Record excerpts START
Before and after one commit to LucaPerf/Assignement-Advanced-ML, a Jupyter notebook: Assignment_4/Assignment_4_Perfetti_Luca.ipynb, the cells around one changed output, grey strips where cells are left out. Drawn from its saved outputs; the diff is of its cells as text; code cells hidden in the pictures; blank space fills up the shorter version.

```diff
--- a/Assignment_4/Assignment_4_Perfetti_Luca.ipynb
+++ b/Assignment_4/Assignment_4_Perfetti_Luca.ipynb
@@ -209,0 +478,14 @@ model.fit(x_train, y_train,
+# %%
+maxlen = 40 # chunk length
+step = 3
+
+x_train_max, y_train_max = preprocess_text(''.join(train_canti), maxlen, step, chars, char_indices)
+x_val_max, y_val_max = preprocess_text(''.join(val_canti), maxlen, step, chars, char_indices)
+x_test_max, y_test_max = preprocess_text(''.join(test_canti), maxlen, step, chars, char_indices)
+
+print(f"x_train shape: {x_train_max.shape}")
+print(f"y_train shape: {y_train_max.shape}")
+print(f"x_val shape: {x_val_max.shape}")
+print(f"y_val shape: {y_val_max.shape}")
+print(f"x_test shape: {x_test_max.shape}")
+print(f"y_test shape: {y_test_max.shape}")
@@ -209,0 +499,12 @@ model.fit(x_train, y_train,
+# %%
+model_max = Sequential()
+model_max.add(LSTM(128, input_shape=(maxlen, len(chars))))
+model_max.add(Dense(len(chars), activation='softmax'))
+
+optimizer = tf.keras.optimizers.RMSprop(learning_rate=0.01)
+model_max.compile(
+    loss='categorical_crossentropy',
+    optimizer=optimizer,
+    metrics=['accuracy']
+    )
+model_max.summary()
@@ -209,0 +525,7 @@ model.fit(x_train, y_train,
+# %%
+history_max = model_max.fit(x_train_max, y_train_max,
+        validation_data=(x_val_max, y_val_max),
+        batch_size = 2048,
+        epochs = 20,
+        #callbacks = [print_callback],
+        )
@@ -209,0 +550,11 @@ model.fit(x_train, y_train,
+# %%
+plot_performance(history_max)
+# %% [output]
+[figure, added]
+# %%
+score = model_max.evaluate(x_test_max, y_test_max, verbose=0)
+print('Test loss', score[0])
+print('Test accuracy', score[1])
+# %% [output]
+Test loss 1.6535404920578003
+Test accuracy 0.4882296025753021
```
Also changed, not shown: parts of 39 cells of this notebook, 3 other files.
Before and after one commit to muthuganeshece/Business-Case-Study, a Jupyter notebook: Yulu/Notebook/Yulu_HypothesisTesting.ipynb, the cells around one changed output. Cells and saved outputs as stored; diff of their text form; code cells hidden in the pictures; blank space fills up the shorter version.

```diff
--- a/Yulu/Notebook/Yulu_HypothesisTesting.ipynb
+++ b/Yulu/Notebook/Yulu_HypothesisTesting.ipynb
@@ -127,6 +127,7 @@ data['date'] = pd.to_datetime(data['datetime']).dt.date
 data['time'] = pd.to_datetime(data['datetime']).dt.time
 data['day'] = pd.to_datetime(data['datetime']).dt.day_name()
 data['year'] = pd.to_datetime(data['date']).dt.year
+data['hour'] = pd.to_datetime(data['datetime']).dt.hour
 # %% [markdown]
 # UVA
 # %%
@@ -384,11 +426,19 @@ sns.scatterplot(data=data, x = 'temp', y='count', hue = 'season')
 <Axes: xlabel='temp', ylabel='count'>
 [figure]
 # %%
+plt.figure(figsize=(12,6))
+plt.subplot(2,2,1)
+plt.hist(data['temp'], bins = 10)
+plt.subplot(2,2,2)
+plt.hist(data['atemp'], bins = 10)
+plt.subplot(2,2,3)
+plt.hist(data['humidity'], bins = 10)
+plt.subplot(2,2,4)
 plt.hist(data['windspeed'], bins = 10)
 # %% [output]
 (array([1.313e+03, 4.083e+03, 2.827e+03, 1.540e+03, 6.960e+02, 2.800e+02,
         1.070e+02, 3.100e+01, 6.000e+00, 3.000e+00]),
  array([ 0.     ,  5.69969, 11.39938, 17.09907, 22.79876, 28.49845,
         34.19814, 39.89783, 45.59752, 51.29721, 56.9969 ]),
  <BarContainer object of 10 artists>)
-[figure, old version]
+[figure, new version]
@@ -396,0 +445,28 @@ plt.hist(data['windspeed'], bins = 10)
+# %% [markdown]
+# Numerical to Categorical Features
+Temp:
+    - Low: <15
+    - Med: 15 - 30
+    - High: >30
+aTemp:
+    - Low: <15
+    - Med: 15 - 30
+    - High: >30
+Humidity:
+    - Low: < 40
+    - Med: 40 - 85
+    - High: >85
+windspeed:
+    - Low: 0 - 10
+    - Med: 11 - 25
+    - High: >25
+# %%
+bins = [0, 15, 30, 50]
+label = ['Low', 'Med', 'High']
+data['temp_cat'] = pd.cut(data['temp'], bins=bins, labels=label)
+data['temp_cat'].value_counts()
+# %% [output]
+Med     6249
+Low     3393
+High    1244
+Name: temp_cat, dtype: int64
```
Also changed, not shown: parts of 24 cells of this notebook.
Record excerpts END
Find each line above with the string "figure", then report how many there are. Write only the number.

### [Solved exercise]
5